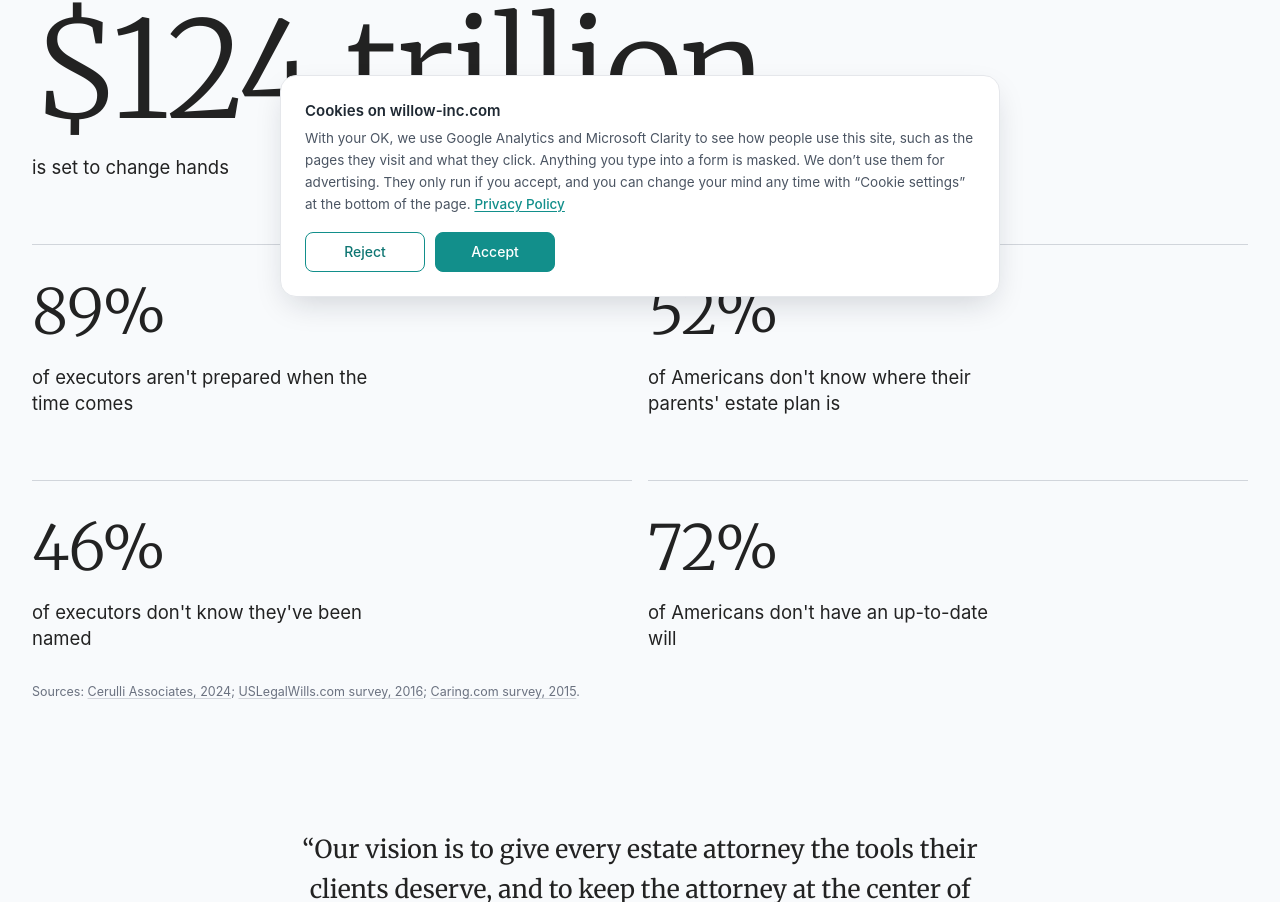
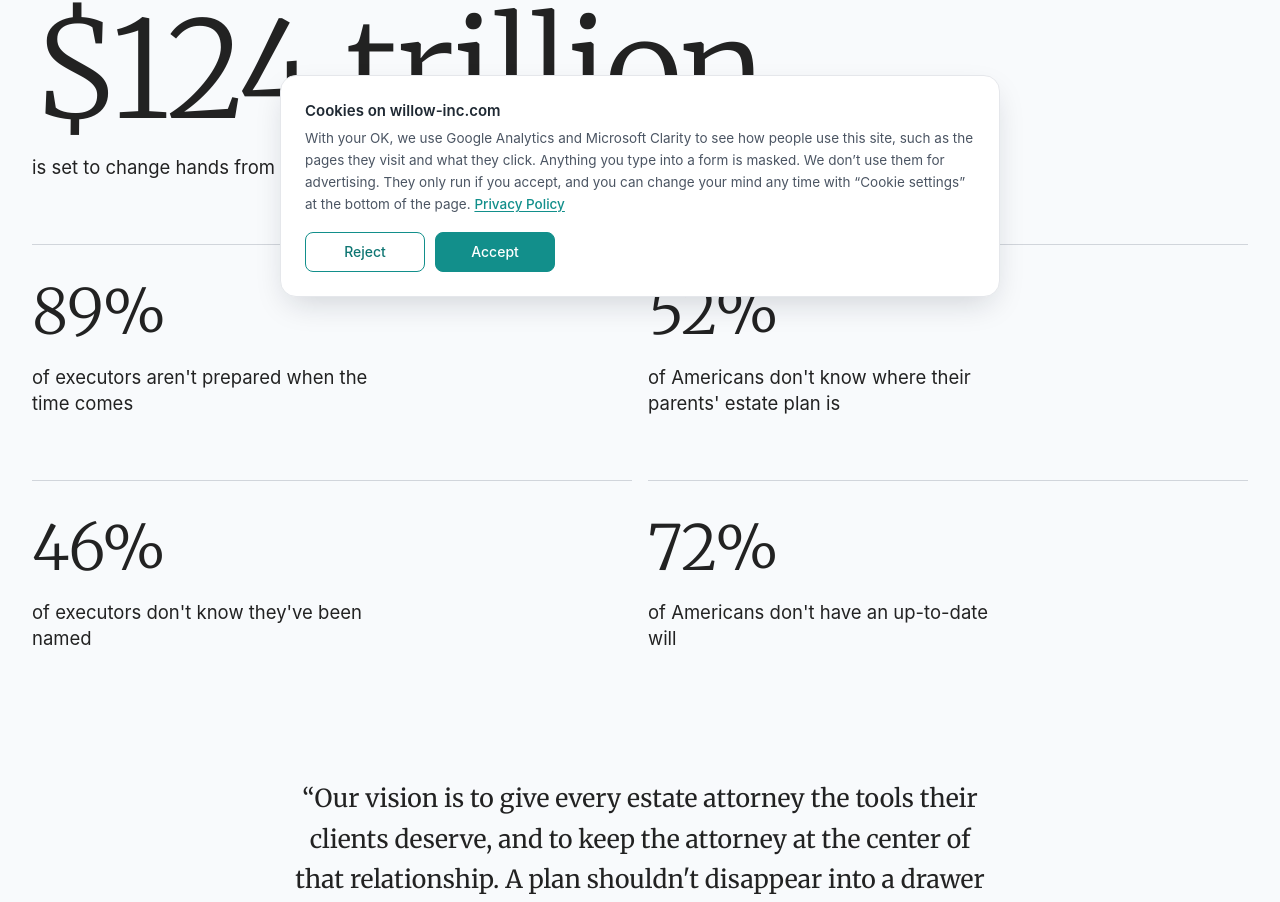
Before and after one commit to Willow-07042002-Inc/landing-page-v, a React (Vite) app: page /about in a window 1280 px wide. Shown: the part 479-1381 px from the top of the page. Built offline with nearby package versions, Linux system fonts and the light colour scheme; a web font is replaced by a local one.

Commit message:
About: drop the sources line; $124 trillion 'is set to change hands from one generation to the next' (sources kept in a code comment)
Co-Authored-By: Claude Opus 5.5 <noreply@anthropic.com>

```diff
--- a/src/pages/site/AboutPage.tsx
+++ b/src/pages/site/AboutPage.tsx
@@ -38,25 +38,27 @@ const BELIEFS = [
 ];
 
 /* The figures, as on harvey.ai's company page, all from the Horizon deck
-   (Oct 2026): $124 trillion large across the top (Cerulli Associates), then
-   four stats in two columns of two rows. 72% and 52% are cited below (the
-   deck's 71% is 72% in its source). 89% and 46% have no primary source we
-   could find (the 89% poll measured something else) and are on the page
-   because Aaron chose to keep them, Nov 19 2026. The deck's 18 e-will states
-   and 10 years between updates were dropped at his request. */
-const LEAD_FIGURE = { figure: "$124 trillion", label: "is set to change hands" };
+   (Oct 2026): $124 trillion large across the top, then four stats in two
+   columns of two rows. No sources line on the page (Aaron's call, Nov 19
+   2026); where each one comes from, for whoever asks:
+   - $124 trillion through 2048: Cerulli Associates, Dec 2024,
+     https://www.cerulli.com/press-releases/cerulli-anticipates-124-trillion-in-wealth-will-transfer-through-2048
+   - 72%: USLegalWills.com survey, June 2016 (the deck's 71% is 72% there),
+     https://prnewswire.com/news-releases/uslegalwills-survey-reveals-that-72-of-americans-do-not-have-an-up-to-date-will-300290732.html
+   - 52%: Caring.com survey, March 2015,
+     https://www.caring.com/caregivers/estate-planning/wills-survey/2015-survey
+   - 89% and 46%: no primary source found (the 89% traces to a 2026
+     ClearEstate poll of Canadians that measured something else); on the
+     page because Aaron chose to keep them.
+   The deck's 18 e-will states and 10 years between updates were dropped at
+   his request. */
+const LEAD_FIGURE = { figure: "$124 trillion", label: "is set to change hands from one generation to the next" };
 
 const FIGURES = [
   { figure: "89%", label: "of executors aren't prepared when the time comes" },
   { figure: "52%", label: "of Americans don't know where their parents' estate plan is" },
   { figure: "46%", label: "of executors don't know they've been named" },
   { figure: "72%", label: "of Americans don't have an up-to-date will" },
-];
-
-const FIGURE_SOURCES = [
-  { label: "Cerulli Associates, 2024", href: "https://www.cerulli.com/press-releases/cerulli-anticipates-124-trillion-in-wealth-will-transfer-through-2048" },
-  { label: "USLegalWills.com survey, 2016", href: "https://prnewswire.com/news-releases/uslegalwills-survey-reveals-that-72-of-americans-do-not-have-an-up-to-date-will-300290732.html" },
-  { label: "Caring.com survey, 2015", href: "https://www.caring.com/caregivers/estate-planning/wills-survey/2015-survey" },
 ];
 
 const AboutPage = () => {
@@ -93,18 +95,6 @@ const AboutPage = () => {
               ))}
             </dl>
           </div>
-          <p className="mt-[var(--hv-md)] text-[12.5px] text-gray-500">
-            Sources:{" "}
-            {FIGURE_SOURCES.map((s, i) => (
-              <React.Fragment key={s.href}>
-                {i > 0 && "; "}
-                <a href={s.href} target="_blank" rel="noopener noreferrer" className="underline decoration-gray-300 underline-offset-2 hover:text-gray-700">
-                  {s.label}
-                </a>
-              </React.Fragment>
-            ))}
-            .
-          </p>
         </div>
       </section>
 
```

**Problem details:** When you write out the material, keep every line exact and leave out each picture.

**Solved problem:**
Before and after one commit to Willow-07042002-Inc/landing-page-v, a React (Vite) app: page /about in a window 1280 px wide. Shown: the part 479-1381 px from the top of the page. Built offline with nearby package versions, Linux system fonts and the light colour scheme; a web font is replaced by a local one.

Commit message:
About: drop the sources line; $124 trillion 'is set to change hands from one generation to the next' (sources kept in a code comment)
Co-Authored-By: Claude Opus 5.5 <noreply@anthropic.com>

```diff
--- a/src/pages/site/AboutPage.tsx
+++ b/src/pages/site/AboutPage.tsx
@@ -38,25 +38,27 @@ const BELIEFS = [
 ];
 
 /* The figures, as on harvey.ai's company page, all from the Horizon deck
-   (Oct 2026): $124 trillion large across the top (Cerulli Associates), then
-   four stats in two columns of two rows. 72% and 52% are cited below (the
-   deck's 71% is 72% in its source). 89% and 46% have no primary source we
-   could find (the 89% poll measured something else) and are on the page
-   because Aaron chose to keep them, Nov 19 2026. The deck's 18 e-will states
-   and 10 years between updates were dropped at his request. */
-const LEAD_FIGURE = { figure: "$124 trillion", label: "is set to change hands" };
+   (Oct 2026): $124 trillion large across the top, then four stats in two
+   columns of two rows. No sources line on the page (Aaron's call, Nov 19
+   2026); where each one comes from, for whoever asks:
+   - $124 trillion through 2048: Cerulli Associates, Dec 2024,
+     https://www.cerulli.com/press-releases/cerulli-anticipates-124-trillion-in-wealth-will-transfer-through-2048
+   - 72%: USLegalWills.com survey, June 2016 (the deck's 71% is 72% there),
+     https://prnewswire.com/news-releases/uslegalwills-survey-reveals-that-72-of-americans-do-not-have-an-up-to-date-will-300290732.html
+   - 52%: Caring.com survey, March 2015,
+     https://www.caring.com/caregivers/estate-planning/wills-survey/2015-survey
+   - 89% and 46%: no primary source found (the 89% traces to a 2026
+     ClearEstate poll of Canadians that measured something else); on the
+     page because Aaron chose to keep them.
+   The deck's 18 e-will states and 10 years between updates were dropped at
+   his request. */
+const LEAD_FIGURE = { figure: "$124 trillion", label: "is set to change hands from one generation to the next" };
 
 const FIGURES = [
   { figure: "89%", label: "of executors aren't prepared when the time comes" },
   { figure: "52%", label: "of Americans don't know where their parents' estate plan is" },
   { figure: "46%", label: "of executors don't know they've been named" },
   { figure: "72%", label: "of Americans don't have an up-to-date will" },
-];
-
-const FIGURE_SOURCES = [
-  { label: "Cerulli Associates, 2024", href: "https://www.cerulli.com/press-releases/cerulli-anticipates-124-trillion-in-wealth-will-transfer-through-2048" },
-  { label: "USLegalWills.com survey, 2016", href: "https://prnewswire.com/news-releases/uslegalwills-survey-reveals-that-72-of-americans-do-not-have-an-up-to-date-will-300290732.html" },
-  { label: "Caring.com survey, 2015", href: "https://www.caring.com/caregivers/estate-planning/wills-survey/2015-survey" },
 ];
 
 const AboutPage = () => {
@@ -93,18 +95,6 @@ const AboutPage = () => {
               ))}
             </dl>
           </div>
-          <p className="mt-[var(--hv-md)] text-[12.5px] text-gray-500">
-            Sources:{" "}
-            {FIGURE_SOURCES.map((s, i) => (
-              <React.Fragment key={s.href}>
-                {i > 0 && "; "}
-                <a href={s.href} target="_blank" rel="noopener noreferrer" className="underline decoration-gray-300 underline-offset-2 hover:text-gray-700">
-                  {s.label}
-                </a>
-              </React.Fragment>
-            ))}
-            .
-          </p>
         </div>
       </section>
 
```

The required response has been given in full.